Doubtful. They don't need to buy this type of stuff to figure out where the data went. Unlike businesses which lack access to infrastructure to investigate, they already gather the type of info needed to track it down:
Re: Was it a MITM or what?
>I also find the term 'removed' a bit strange, because to me, that means that they disappeared from the source. Maybe I'm being a bit too literal, but I find it strange.
Allow me to translate for you.
Our 4-letter security agencies are finding out who did this. Whoever took the numbers better leave them the fuck alone.
Now if you excuse, me I need to file my taxes, perhaps paper will suffice.
Re: Occam's Razor
1. Leak trivial email, blame nefarious evil-doers, get free press.
2. Viewers visit your new News site to see why you are being hacked.
At least his business plans are more complete than 99% of IT related businesses.
FTFY - now it is in typical internet business plan mode. WTF is that gibberish for number 2 though? It seems to be more of a !!! than the usual ???
Re: what to expect....
>running a copy of Borland Turbo Pascal on DOS 5.0. :-/
Ah, a Real Programmer. That explains why the government cannot find anything (think veterans records in the States).
Re: apology to Groucho
Your in luck, he wouldn't have it!
Re: "Kristoffer received...
>Hacking the security is much more fun.
I see you have been around children this age. My not quite 2.5 year old nephew knows all the alphanumeric characters and is trying to type in passwords. Calculators, microwaves, and washing machines face the same barrage of button mashing (as characters are loudly announced). It's like an elegant form of a million monkeys on a million typewriters in a natural pseudorandom sort of way to go about brute forcing quality tests, but there you have it.
Re: NSA Recruitment guy
>... well he should really get used to the idea of visiting his son behind bars from age 16 and beyond.
Nonsense. They couldn't keep that kid in custody NOW for 5 minutes before he gave them the slip.
Re: A report from the Rand Corporation ..
Who cares, it is ten years behind the trend.
Re: An e-mail client?
The first thing I thought was Notepad++. I haven't updated it since downloading it a while ago. The only reason I updated from using Notepad was find and replace.
Also, NoScript and FlashGot are excellent add-ons for Firefox, that can help with protection and video 'borrowing'.
Re: re: What chocolate

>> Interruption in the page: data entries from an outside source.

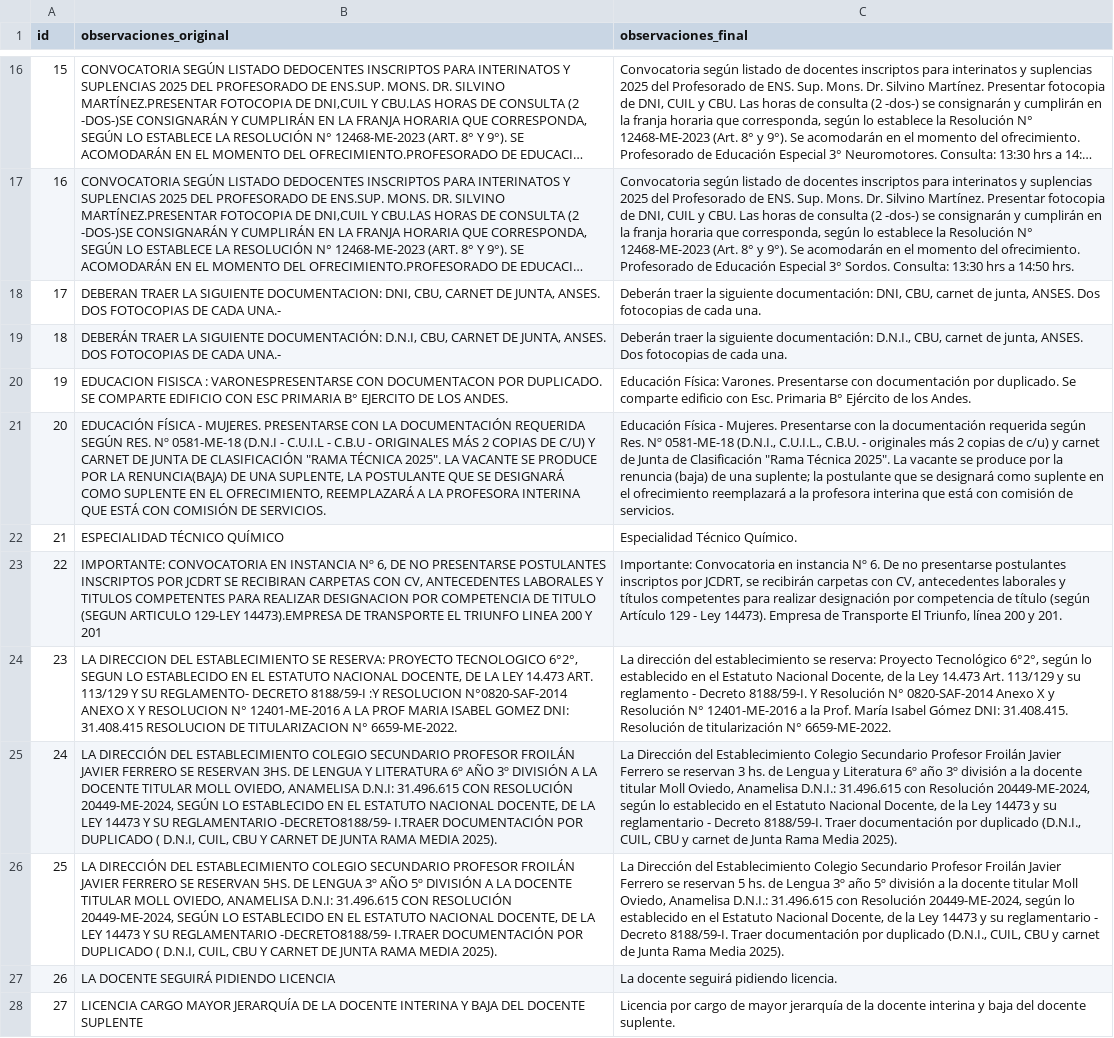
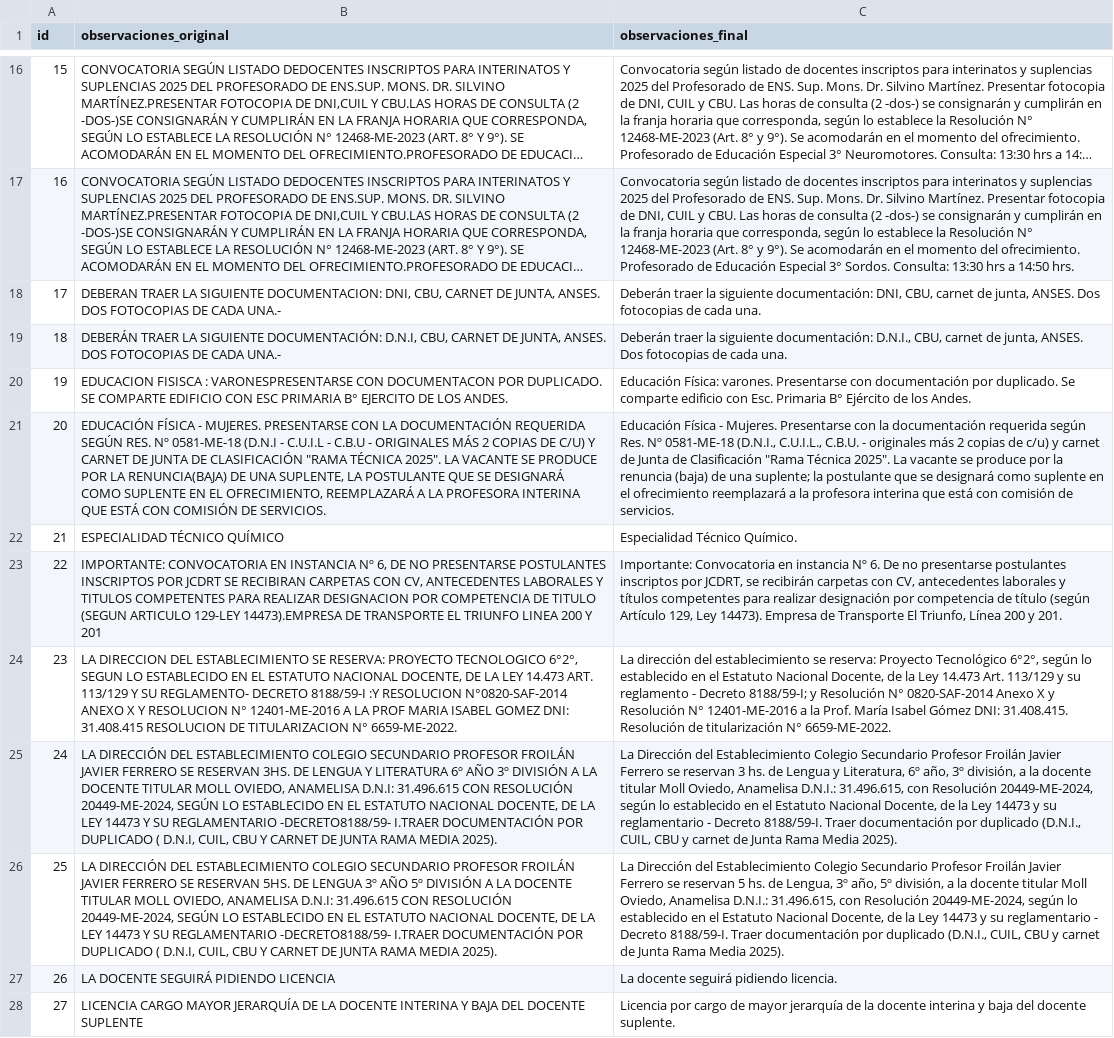
Before and after one commit to ofrecimientos-docentes/verificar-ofrecimientos, a CSV file: data/observaciones_final.csv, drawn as a sheet; only a part is shown, gaps mark what is left out; long unchanged cells end in …; the diff covers the shown part only; the diff names each change by its address in the sheet, - before the commit and + after, or states it on an @@ line.

```diff
--- a/data/observaciones_final.csv
+++ b/data/observaciones_final.csv
-C20 (observaciones_final): Educación Física: Varones. Presentarse con…
+C20 (observaciones_final): Educación Física: varones. Presentarse con…
-C23 (observaciones_final): …(según Artículo 129 - Ley 14473). Empresa de Transporte El Triunfo, línea 200 y…
+C23 (observaciones_final): …(según Artículo 129, Ley 14473). Empresa de Transporte El Triunfo, Línea 200 y…
-C24 (observaciones_final): …- Decreto 8188/59-I. Y Resolución N°…
+C24 (observaciones_final): …- Decreto 8188/59-I; y Resolución N°…
-C25 (observaciones_final): …Lengua y Literatura 6º año 3º división a la docente titular Moll Oviedo, Anamelisa D.N.I.: 31.496.615 con Resolución…
+C25 (observaciones_final): …Lengua y Literatura, 6º año, 3º división, a la docente titular Moll Oviedo, Anamelisa D.N.I.: 31.496.615, con Resolución…
-C26 (observaciones_final): …hs. de Lengua 3º año 5º división a la docente titular Moll Oviedo, Anamelisa D.N.I.: 31.496.615 con Resolución…
+C26 (observaciones_final): …hs. de Lengua, 3º año, 5º división, a la docente titular Moll Oviedo, Anamelisa D.N.I.: 31.496.615, con Resolución…
```
Also changed, not shown: 8 edited cells elsewhere in this file.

Try the 90%. Break the squares into 4 and let it melt slowly on your tongue. Goes really nice with a strong black coffee of reasonable source. Or a joint. Or both. The 99% is a little overkill, best saved for when paired with something or grated onto another treat as part of the recipe. I can actually fool my niece and nephew with the 90% instead of feeding them the confection crap that is a 'chocolate' bar.

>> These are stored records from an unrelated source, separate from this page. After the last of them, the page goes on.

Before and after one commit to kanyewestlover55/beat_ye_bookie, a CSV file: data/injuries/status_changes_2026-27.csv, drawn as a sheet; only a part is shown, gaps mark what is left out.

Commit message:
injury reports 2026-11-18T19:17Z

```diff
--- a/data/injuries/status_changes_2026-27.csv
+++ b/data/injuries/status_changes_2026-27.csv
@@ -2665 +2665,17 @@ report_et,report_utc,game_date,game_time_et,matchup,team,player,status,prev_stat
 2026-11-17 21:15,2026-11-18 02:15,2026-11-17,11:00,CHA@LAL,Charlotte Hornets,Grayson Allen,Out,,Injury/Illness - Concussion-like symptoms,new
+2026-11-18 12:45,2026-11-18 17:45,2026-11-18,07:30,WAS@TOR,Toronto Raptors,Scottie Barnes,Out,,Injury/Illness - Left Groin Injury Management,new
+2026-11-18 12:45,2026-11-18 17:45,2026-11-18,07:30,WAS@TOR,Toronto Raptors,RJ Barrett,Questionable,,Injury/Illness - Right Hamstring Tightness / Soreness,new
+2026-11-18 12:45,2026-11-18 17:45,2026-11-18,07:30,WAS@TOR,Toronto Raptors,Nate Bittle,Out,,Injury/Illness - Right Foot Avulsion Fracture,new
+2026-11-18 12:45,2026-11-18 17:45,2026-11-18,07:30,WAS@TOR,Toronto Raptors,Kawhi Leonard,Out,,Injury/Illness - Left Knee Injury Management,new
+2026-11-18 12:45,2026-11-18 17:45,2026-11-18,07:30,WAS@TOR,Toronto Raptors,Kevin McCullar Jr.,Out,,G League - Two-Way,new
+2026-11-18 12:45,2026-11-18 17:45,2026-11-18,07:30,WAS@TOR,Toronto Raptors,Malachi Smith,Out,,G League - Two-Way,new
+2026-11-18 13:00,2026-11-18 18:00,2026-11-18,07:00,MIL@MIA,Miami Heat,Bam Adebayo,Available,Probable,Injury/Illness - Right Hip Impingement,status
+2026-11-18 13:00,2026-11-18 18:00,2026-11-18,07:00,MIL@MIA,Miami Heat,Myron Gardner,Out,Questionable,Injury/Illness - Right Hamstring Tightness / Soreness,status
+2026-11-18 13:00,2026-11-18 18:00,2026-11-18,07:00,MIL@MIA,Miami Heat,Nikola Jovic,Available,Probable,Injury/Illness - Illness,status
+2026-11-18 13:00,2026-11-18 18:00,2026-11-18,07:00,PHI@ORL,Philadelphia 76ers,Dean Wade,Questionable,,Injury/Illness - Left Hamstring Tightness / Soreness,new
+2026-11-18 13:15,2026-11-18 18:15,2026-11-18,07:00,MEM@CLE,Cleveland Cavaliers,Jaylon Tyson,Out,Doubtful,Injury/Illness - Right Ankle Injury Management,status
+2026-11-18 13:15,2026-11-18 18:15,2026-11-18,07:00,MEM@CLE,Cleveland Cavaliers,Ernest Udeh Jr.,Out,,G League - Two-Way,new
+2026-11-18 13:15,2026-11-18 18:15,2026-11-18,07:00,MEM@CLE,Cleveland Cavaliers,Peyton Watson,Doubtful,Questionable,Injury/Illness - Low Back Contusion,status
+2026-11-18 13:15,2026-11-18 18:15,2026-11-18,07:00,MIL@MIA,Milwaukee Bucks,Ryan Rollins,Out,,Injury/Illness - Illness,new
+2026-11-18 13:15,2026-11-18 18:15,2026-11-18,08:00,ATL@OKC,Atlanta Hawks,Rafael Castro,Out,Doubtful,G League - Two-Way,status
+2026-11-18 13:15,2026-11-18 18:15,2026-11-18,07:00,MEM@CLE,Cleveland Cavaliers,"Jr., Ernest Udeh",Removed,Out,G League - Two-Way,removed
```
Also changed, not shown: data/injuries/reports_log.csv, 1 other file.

>What makes you think that?
That grin on his face and gleam in his eye. I have seen that look somewhere before... Oh, right, the mirror.

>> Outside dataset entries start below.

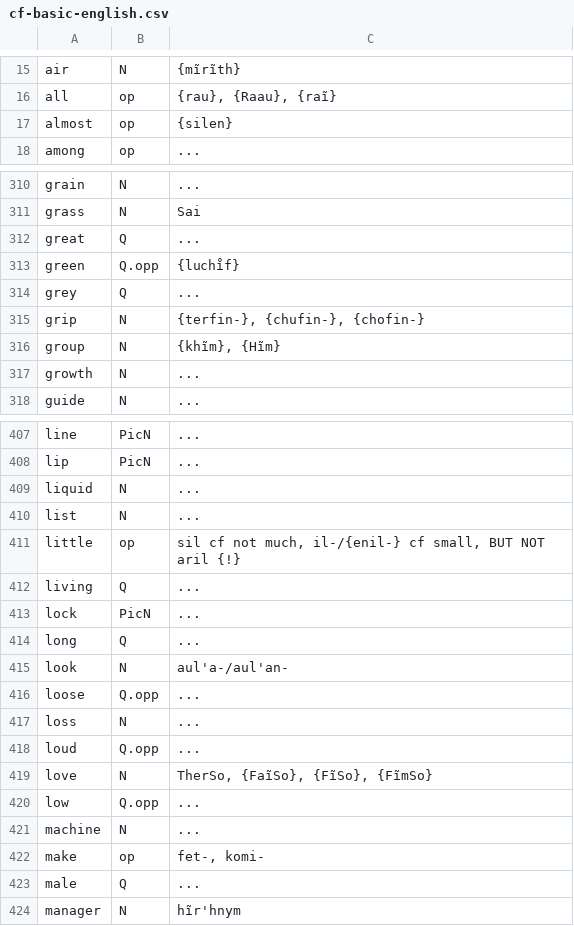
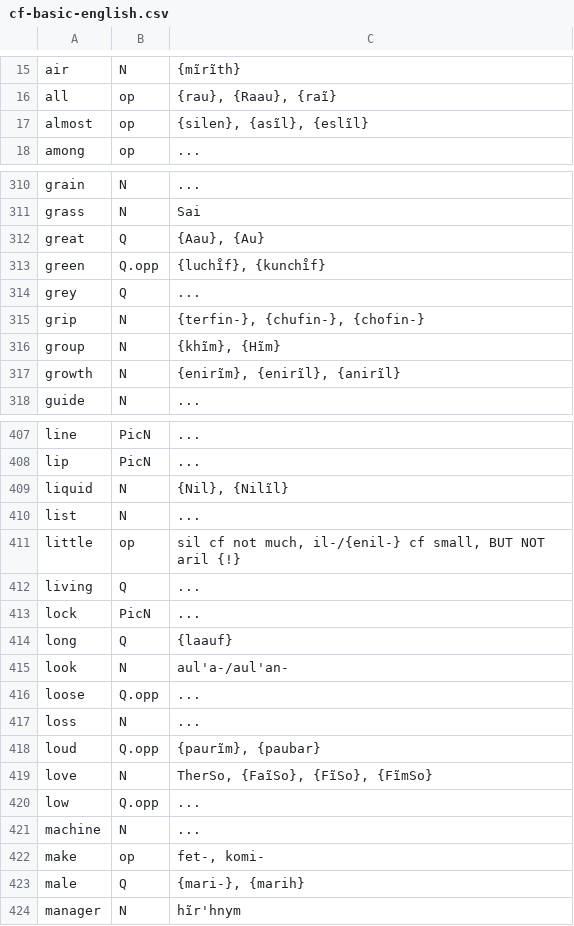
Before and after one commit to SFTwilight/quaehirrhrim, a CSV file: cf-basic-english.csv, drawn as a sheet; only a part is shown, gaps mark what is left out; the diff covers the shown part only.

```diff
--- a/cf-basic-english.csv
+++ b/cf-basic-english.csv
@@ -16,3 +16,3 @@ air, N, "{mĩrĩth}"
 all, op, "{rau}, {Raau}, {raĩ}"
-almost, op, "{silen}"
+almost, op, "{silen}, {asĩl}, {eslĩl}"
 among, op, ...
@@ -311,4 +311,4 @@ grain, N, ...
 grass, N, Sai
-great, Q, ...
-green, Q.opp, {luchı̊f}
+great, Q, "{Aau}, {Au}"
+green, Q.opp, "{luchı̊f}, {kunchı̊f}"
 grey, Q, ...
@@ -316,3 +316,3 @@ grip, N, "{terfin-}, {chufin-}, {chofin-}"
 group, N, "{khĩm}, {Hĩm}"
-growth, N, ...
+growth, N, "{enirĩm}, {enirĩl}, {anirĩl}"
 guide, N, ...
@@ -408,3 +408,3 @@ line, PicN, ...
 lip, PicN, ...
-liquid, N, ...
+liquid, N, "{Nil}, {Nilĩl}"
 list, N, ...
@@ -413,3 +413,3 @@ living, Q, ...
 lock, PicN, ...
-long, Q, ...
+long, Q, "{laauf}"
 look, N, "aul'a-/aul'an-"
@@ -417,3 +417,3 @@ loose, Q.opp, ...
 loss, N, ...
-loud, Q.opp, ...
+loud, Q.opp, "{paurĩm}, {paubar}"
 love, N, "TherSo, {FaĩSo}, {FĩSo}, {FĩmSo}"
@@ -422,3 +422,3 @@ machine, N, ...
 make, op, "fet-, komi-"
-male, Q, ...
+male, Q, "{mari-}, {marih}"
 manager, N, "hĩr'hnym"
```
Also changed, not shown: 69 edited cells elsewhere in this file, kinsyl-spread.csv.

In case my previous comments have been confusing, I am not the guy in the pic nor do I think he is evil. Not you, is it AC?
From the sounds of it, the kid has his head on right and is not the adrenalin type. That guy at the left in the pic, he, I would keep an eye on, but the kid and glasses beside him I would hire them just on that pic and knowing they were around at the end of the competition.
@ Anonymous Blowhard:
There is no maybe about it. But some follow-up studies should be done just in case...
Re: It's not spying if it's information-gathering
Misdirection. There is no way FB can ever grow into its valuation. At least not with the current maths. Give as much time as possible for insiders to cash out.
Oracle claims it never goes down on you
How do you upvote the headline?
Not much of a surprise though.
Re: Ah, but...
>I have a degree in Physics and a Post Grad in Business and run a successful Sales and Marketing department. Having an analytical and inquiring mind are not mutually exclusive to being a good communicator and networker. In fact, I think they are most complimentary!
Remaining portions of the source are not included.